Pornography: The New Narcotic

A recent report, The New Narcotic* by Morgan Bennett, published online by the Witherspoon Institute highlights the dangerous and insidious nature of Internet pornography within the culture your kids are growing up in.

Bennett writes that neurological research has revealed the effect of Internet pornography on the human brain is just as potent–if not more so–than addictive chemical substances such as cocaine or heroin. While no one disputes the dangers of addiction to hard drugs like these, sadly little is said today about the addictive nature of pornography.

According to the report, the science behind pornography addiction explains that it operates the same way as addiction to drugs. The parts of the brain that trigger a pleasure response when drugs are ingested are also triggered when viewing pornography. Further, both for repeated use of drugs and pornography, the brain becomes altered in ways that require ongoing and increasing consumption to create the pleasure the user seeks.

Compounding the issue is the fact that the Internet functions much like a drug dealer in delivering pornography to users. A fall 2013 report from Juniper Research, estimates that by 2017, 250 million people will use mobile or tablet device to access pornography, up by more than 30% on current usage. Online pornography providers are aware that smartphones and tablets are key distribution channels and are focusing on optimizing delivery of content to handheld devices.

Now What?
• Assume your teen will be exposed to online pornography (it’s likely he or she already has.)
• Understand the difference between a teen that stumbles upon online pornography and a teen that seeks it out. React appropriately based on behavior.
• Make discussing pornography a topic of discussion with your teens.
• Set clear expectations for online behavior regarding pornography.
• If your teen is regularly viewing pornography consider using an accountability tool such as the ones found on

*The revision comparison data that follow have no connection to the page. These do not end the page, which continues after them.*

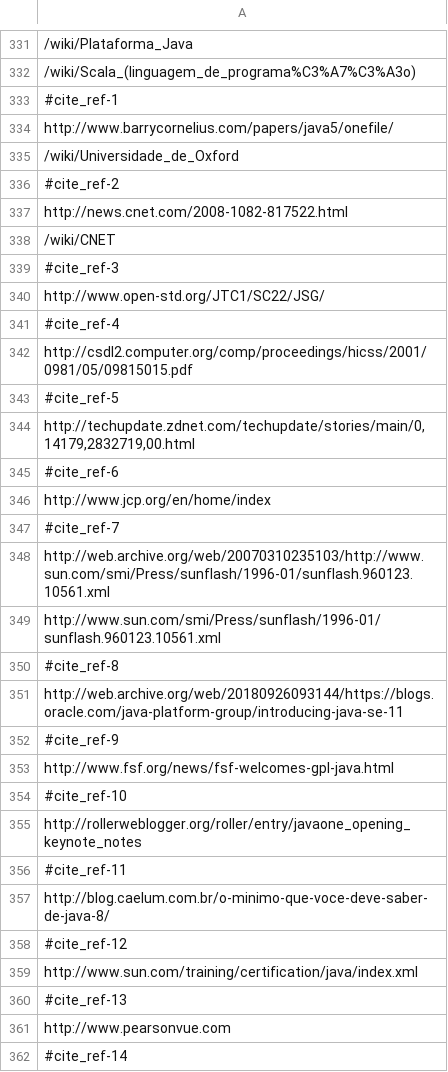
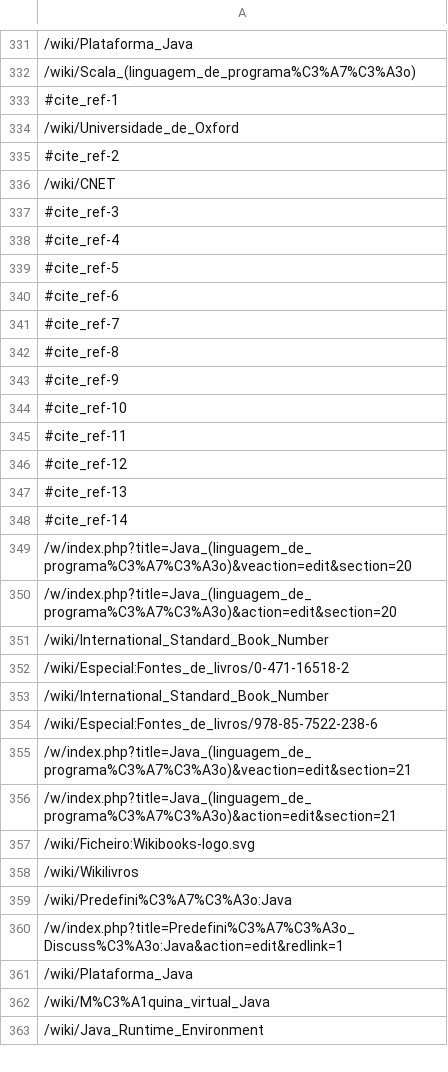
Before and after one commit to maylajamile/Exercicio-Java, a CSV file: linkAncora.csv, drawn as a sheet; only a part is shown, gaps mark what is left out; the shorter side is filled out with more unchanged rows; the diff covers the shown part only.

```diff
--- a/linkAncora.csv
+++ b/linkAncora.csv
@@ -333,30 +333,16 @@
 #cite_ref-1;
-http://www.barrycornelius.com/papers/java5/onefile/;
 /wiki/Universidade_de_Oxford;
 #cite_ref-2;
-http://news.cnet.com/2008-1082-817522.html;
 /wiki/CNET;
 #cite_ref-3;
-http://www.open-std.org/JTC1/SC22/JSG/;
 #cite_ref-4;
-http://csdl2.computer.org/comp/proceedings/hicss/2001/0981/05/09815015.pdf;
 #cite_ref-5;
-http://techupdate.zdnet.com/techupdate/stories/main/0,14179,2832719,00.html;
 #cite_ref-6;
-http://www.jcp.org/en/home/index;
 #cite_ref-7;
-http://web.archive.org/web/20070310235103/http://www.sun.com/smi/Press/sunflash/1996-01/sunflash.960123.10561.xml;
-http://www.sun.com/smi/Press/sunflash/1996-01/sunflash.960123.10561.xml;
 #cite_ref-8;
-http://web.archive.org/web/20180926093144/https://blogs.oracle.com/java-platform-group/introducing-java-se-11;
 #cite_ref-9;
-http://www.fsf.org/news/fsf-welcomes-gpl-java.html;
 #cite_ref-10;
-http://rollerweblogger.org/roller/entry/javaone_opening_keynote_notes;
 #cite_ref-11;
-http://blog.caelum.com.br/o-minimo-que-voce-deve-saber-de-java-8/;
 #cite_ref-12;
-http://www.sun.com/training/certification/java/index.xml;
 #cite_ref-13;
-http://www.pearsonvue.com;
 #cite_ref-14;
```
Also changed, not shown: 35 added rows, 5 removed rows and 1 edited cell elsewhere in this file, linkSeguro.csv, 7 other files.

*Source: The New Narcotic by Morgan Bennett, published online by the Witherspoon Institute’s Public Discourse, October 19, 2013.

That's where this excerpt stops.